▶ [INSTRUCTIONS FOR THE TASK] Copy each line of the listing below exactly and drop the images.
DATA FOR THIS EXERCISE: Begin
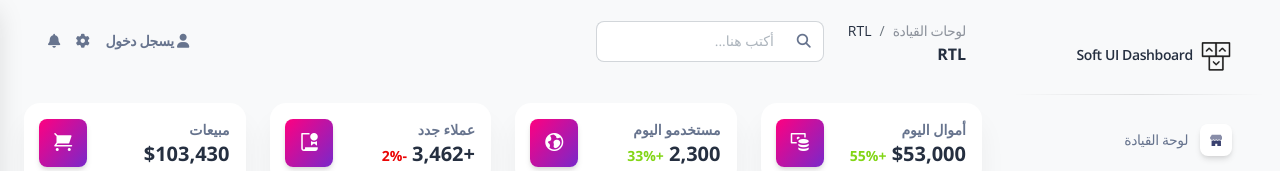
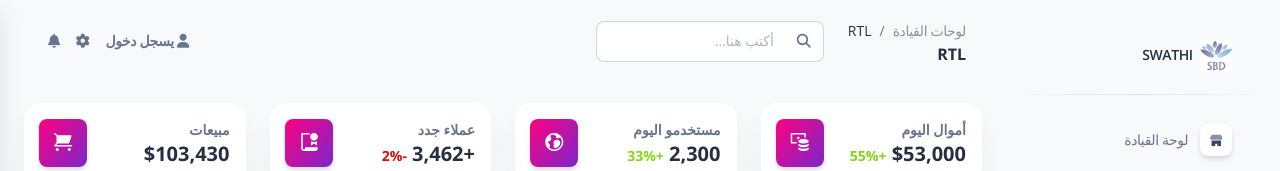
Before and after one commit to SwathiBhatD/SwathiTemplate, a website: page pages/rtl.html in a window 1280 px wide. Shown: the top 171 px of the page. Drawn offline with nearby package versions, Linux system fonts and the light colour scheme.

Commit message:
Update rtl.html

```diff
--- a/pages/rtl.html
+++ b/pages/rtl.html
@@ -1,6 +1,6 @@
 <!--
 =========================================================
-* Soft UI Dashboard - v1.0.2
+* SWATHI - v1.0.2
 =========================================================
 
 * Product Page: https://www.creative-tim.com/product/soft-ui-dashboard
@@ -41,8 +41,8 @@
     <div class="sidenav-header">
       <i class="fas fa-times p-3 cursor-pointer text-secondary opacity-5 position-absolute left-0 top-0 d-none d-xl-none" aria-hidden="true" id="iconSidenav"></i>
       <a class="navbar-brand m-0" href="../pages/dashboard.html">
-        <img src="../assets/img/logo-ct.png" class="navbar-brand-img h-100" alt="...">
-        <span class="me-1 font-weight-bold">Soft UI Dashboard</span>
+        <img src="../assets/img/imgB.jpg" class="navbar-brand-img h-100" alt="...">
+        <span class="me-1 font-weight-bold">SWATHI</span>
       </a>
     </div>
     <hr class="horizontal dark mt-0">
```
DATA FOR THIS EXERCISE: End
▶ [RESPONSE]
Before and after one commit to SwathiBhatD/SwathiTemplate, a website: page pages/rtl.html in a window 1280 px wide. Shown: the top 171 px of the page. Drawn offline with nearby package versions, Linux system fonts and the light colour scheme.

Commit message:
Update rtl.html

```diff
--- a/pages/rtl.html
+++ b/pages/rtl.html
@@ -1,6 +1,6 @@
 <!--
 =========================================================
-* Soft UI Dashboard - v1.0.2
+* SWATHI - v1.0.2
 =========================================================
 
 * Product Page: https://www.creative-tim.com/product/soft-ui-dashboard
@@ -41,8 +41,8 @@
     <div class="sidenav-header">
       <i class="fas fa-times p-3 cursor-pointer text-secondary opacity-5 position-absolute left-0 top-0 d-none d-xl-none" aria-hidden="true" id="iconSidenav"></i>
       <a class="navbar-brand m-0" href="../pages/dashboard.html">
-        <img src="../assets/img/logo-ct.png" class="navbar-brand-img h-100" alt="...">
-        <span class="me-1 font-weight-bold">Soft UI Dashboard</span>
+        <img src="../assets/img/imgB.jpg" class="navbar-brand-img h-100" alt="...">
+        <span class="me-1 font-weight-bold">SWATHI</span>
       </a>
     </div>
     <hr class="horizontal dark mt-0">
```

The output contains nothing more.